Entering production in 1967, the Dino 206 GT represented a notable departure from the tried-and-tested Ferrari formula that hinged upon impressive V-12 power. Instead, Maranello bosses earmarked the car for a more accessible price point, and so opted for a high-revving 2.0-litre V-6 engine intended for race application and realised by Enzo Ferrari’s son, Alfredo “Dino” Ferrari. Sadly, Alfredo passed away before the cars propelled by his engine took to the road, but the dedicated Dino sub-brand was named in his honour.
In an effort to differentiate the new Dino brand from regular Ferrari production, Ferrari implemented a new even-number chassis numbering sequence. Its nomenclature was also different from that of Ferraris from the past. While 12-cylinder Ferraris were named for the cubic-centimetre displacement of a single cylinder, the Dino 206’s name was derived simply from its 2.0-litre, six-cylinder engine, hence “206”.

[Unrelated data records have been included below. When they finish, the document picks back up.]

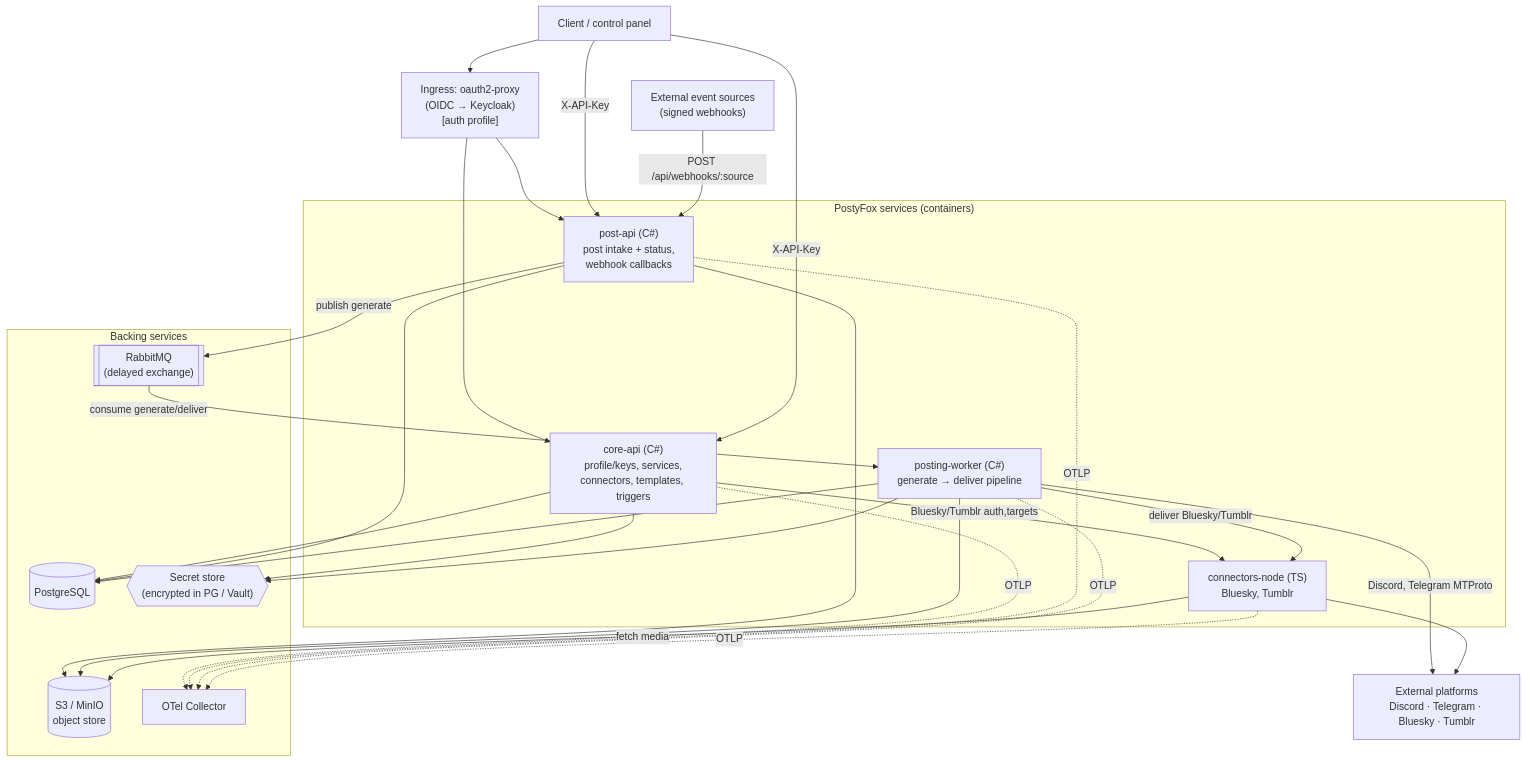
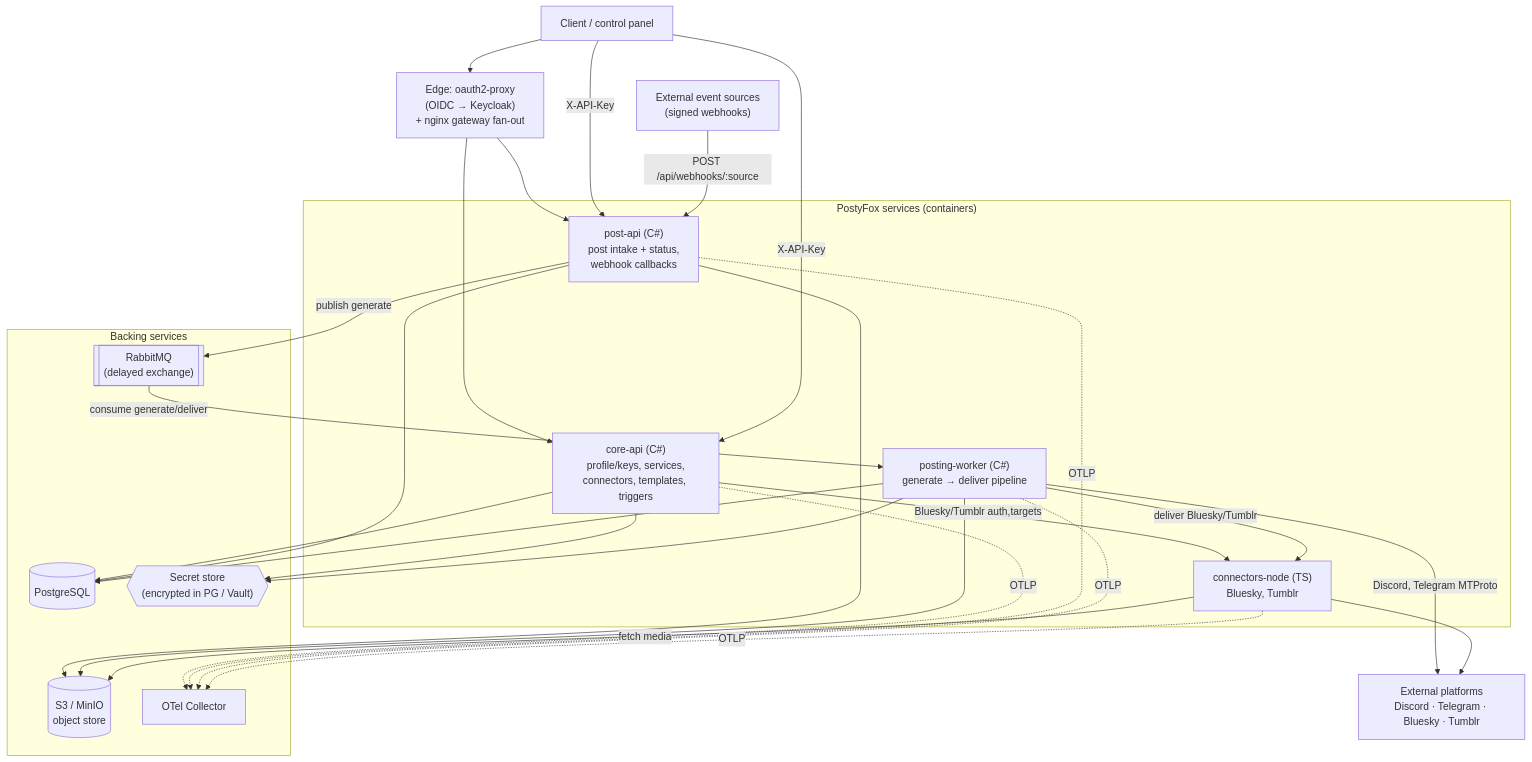
The first of 7 diagrams in docs/ARCHITECTURE.md (PostyFox/postyfox-core), drawn with Mermaid before and after one commit. The commit also changed other lines of this file and 35 other files, not shown here.

````diff
--- a/docs/ARCHITECTURE.md
+++ b/docs/ARCHITECTURE.md
@@ -34,40 +34,40 @@
 ```mermaid
 flowchart TB
     client["Client / control panel"]
-    edge["Ingress: oauth2-proxy<br/>(OIDC → Keycloak)<br/>[auth profile]"]
+    edge["Edge: oauth2-proxy<br/>(OIDC → Keycloak)<br/>+ nginx gateway fan-out"]
 
     subgraph apps["PostyFox services (containers)"]
         core["core-api (C#)<br/>profile/keys, services,<br/>connectors, templates, triggers"]
         post["post-api (C#)<br/>post intake + status,<br/>webhook callbacks"]
         worker["posting-worker (C#)<br/>generate → deliver pipeline"]
         node["connectors-node (TS)<br/>Bluesky, Tumblr"]
     end
 
     subgraph backing["Backing services"]
         pg[("PostgreSQL")]
         s3[("S3 / MinIO<br/>object store")]
         mq[["RabbitMQ<br/>(delayed exchange)"]]
         sec{{"Secret store<br/>(encrypted in PG / Vault)"}}
         otel["OTel Collector"]
     end
 
     ext["External platforms<br/>Discord · Telegram · Bluesky · Tumblr"]
     src["External event sources<br/>(signed webhooks)"]
 
     client --> edge --> core & post
     client -->|X-API-Key| core & post
 
     core --> pg & sec
     core -->|Bluesky/Tumblr auth,targets| node
     post --> pg & s3
     post -->|publish generate| mq
     src -->|POST /api/webhooks/:source| post
 
     mq -->|consume generate/deliver| worker
     worker --> pg & s3 & sec
     worker -->|Discord, Telegram MTProto| ext
     worker -->|deliver Bluesky/Tumblr| node --> ext
     node -->|fetch media| s3
 
     core & post & worker & node -.OTLP.-> otel
 ```
````
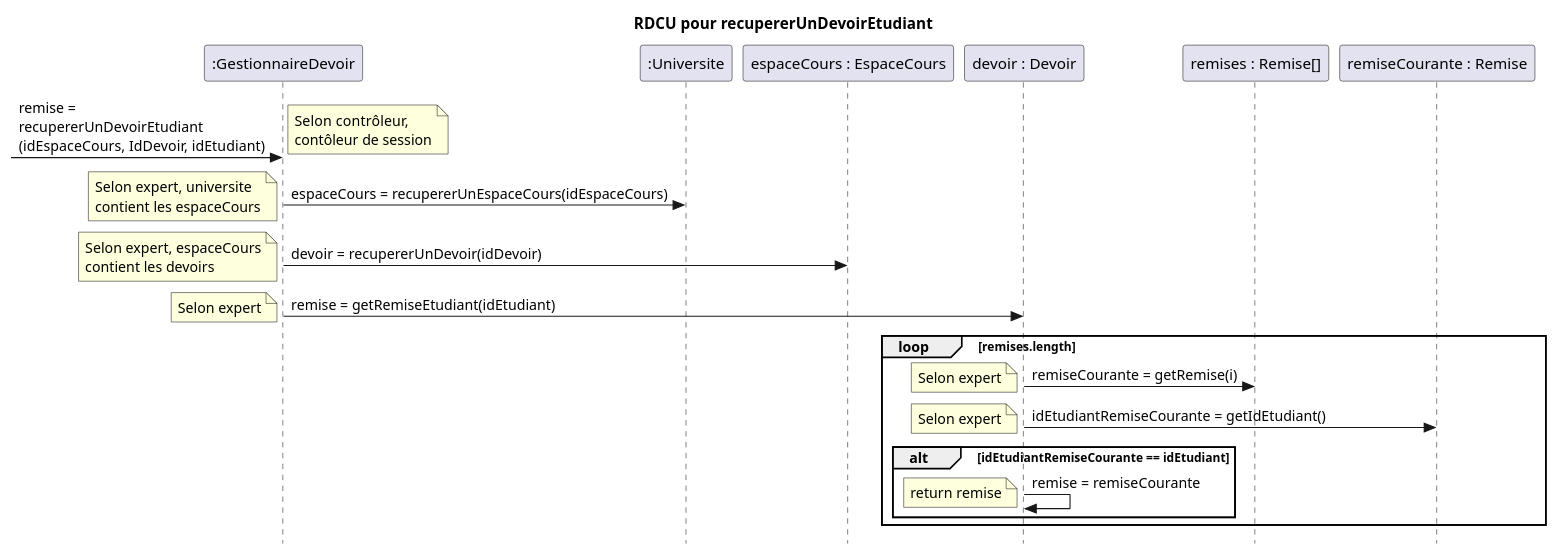
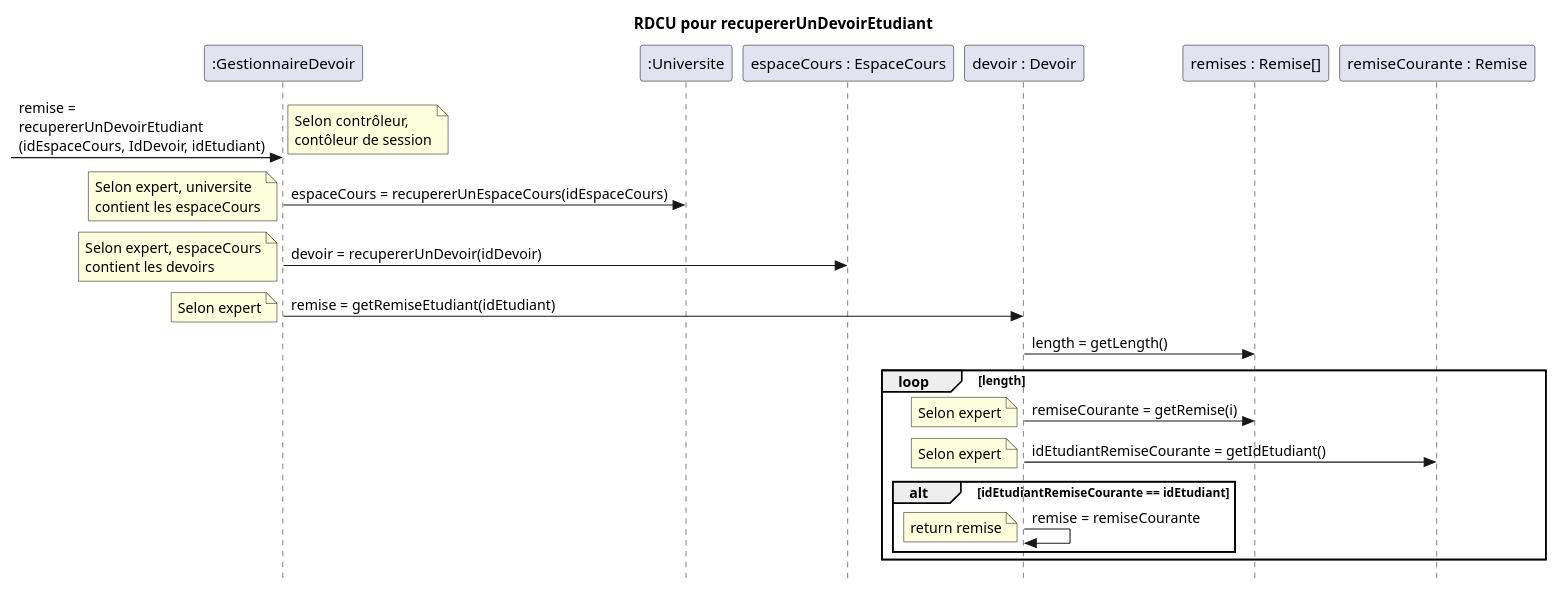
The third of 6 diagrams in docs/CorrigerDevoir/RDCU_corrigerDevoir.puml (nerdz88/SGA-TS), drawn with PlantUML before and after one commit. The commit also changed other lines of this file and 10 other files, not shown here.

```diff
--- a/docs/CorrigerDevoir/RDCU_corrigerDevoir.puml
+++ b/docs/CorrigerDevoir/RDCU_corrigerDevoir.puml
@@ -45,30 +45,31 @@
 @startuml recupererUnDevoirEtudiant
 skinparam style strictuml
 skinparam defaultfontname Verdana
 title RDCU pour recupererUnDevoirEtudiant
 participant ":GestionnaireDevoir" as gestionnaireDevoir
 participant ":Universite" as universite
 participant "espaceCours : EspaceCours" as cours
 participant "devoir : Devoir" as devoir
 participant "remises : Remise[]" as remises
 participant "remiseCourante : Remise" as remise
 
 -> gestionnaireDevoir : remise = \nrecupererUnDevoirEtudiant\n(idEspaceCours, IdDevoir, idEtudiant)
 note left : Selon contrôleur,\ncontôleur de session
 gestionnaireDevoir -> universite : espaceCours = recupererUnEspaceCours(idEspaceCours)
 note left : Selon expert, universite\ncontient les espaceCours
 gestionnaireDevoir -> cours : devoir = recupererUnDevoir(idDevoir)
 note left : Selon expert, espaceCours\ncontient les devoirs
 gestionnaireDevoir -> devoir : remise = getRemiseEtudiant(idEtudiant)
 note left : Selon expert
-loop remises.length
+devoir -> remises : length = getLength()
+loop length
 devoir -> remises : remiseCourante = getRemise(i)
 note left : Selon expert
 devoir -> remise : idEtudiantRemiseCourante = getIdEtudiant()
 note left : Selon expert
 alt idEtudiantRemiseCourante == idEtudiant
 devoir -> devoir : remise = remiseCourante
 note left : return remise
 end
 end
 @enduml
```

The 206 GT was light and nimble, wearing all-aluminium bodywork and built around a transverse-mounted engine layout. Featuring electronic ignition and direct rack-and-pinion steering for the first time in a car built by Ferrari, the 206 GT also boasted fully independent suspension and disc brakes on all four corners. 153 examples of the Dino 206 GT were made over two years—all in left-hand-drive—before the model made way for the 246 GT and GTS. The earliest version of the Dino, with its flowing shape evocative of the timeless Italian design trends of its era, remains highly coveted by enthusiasts.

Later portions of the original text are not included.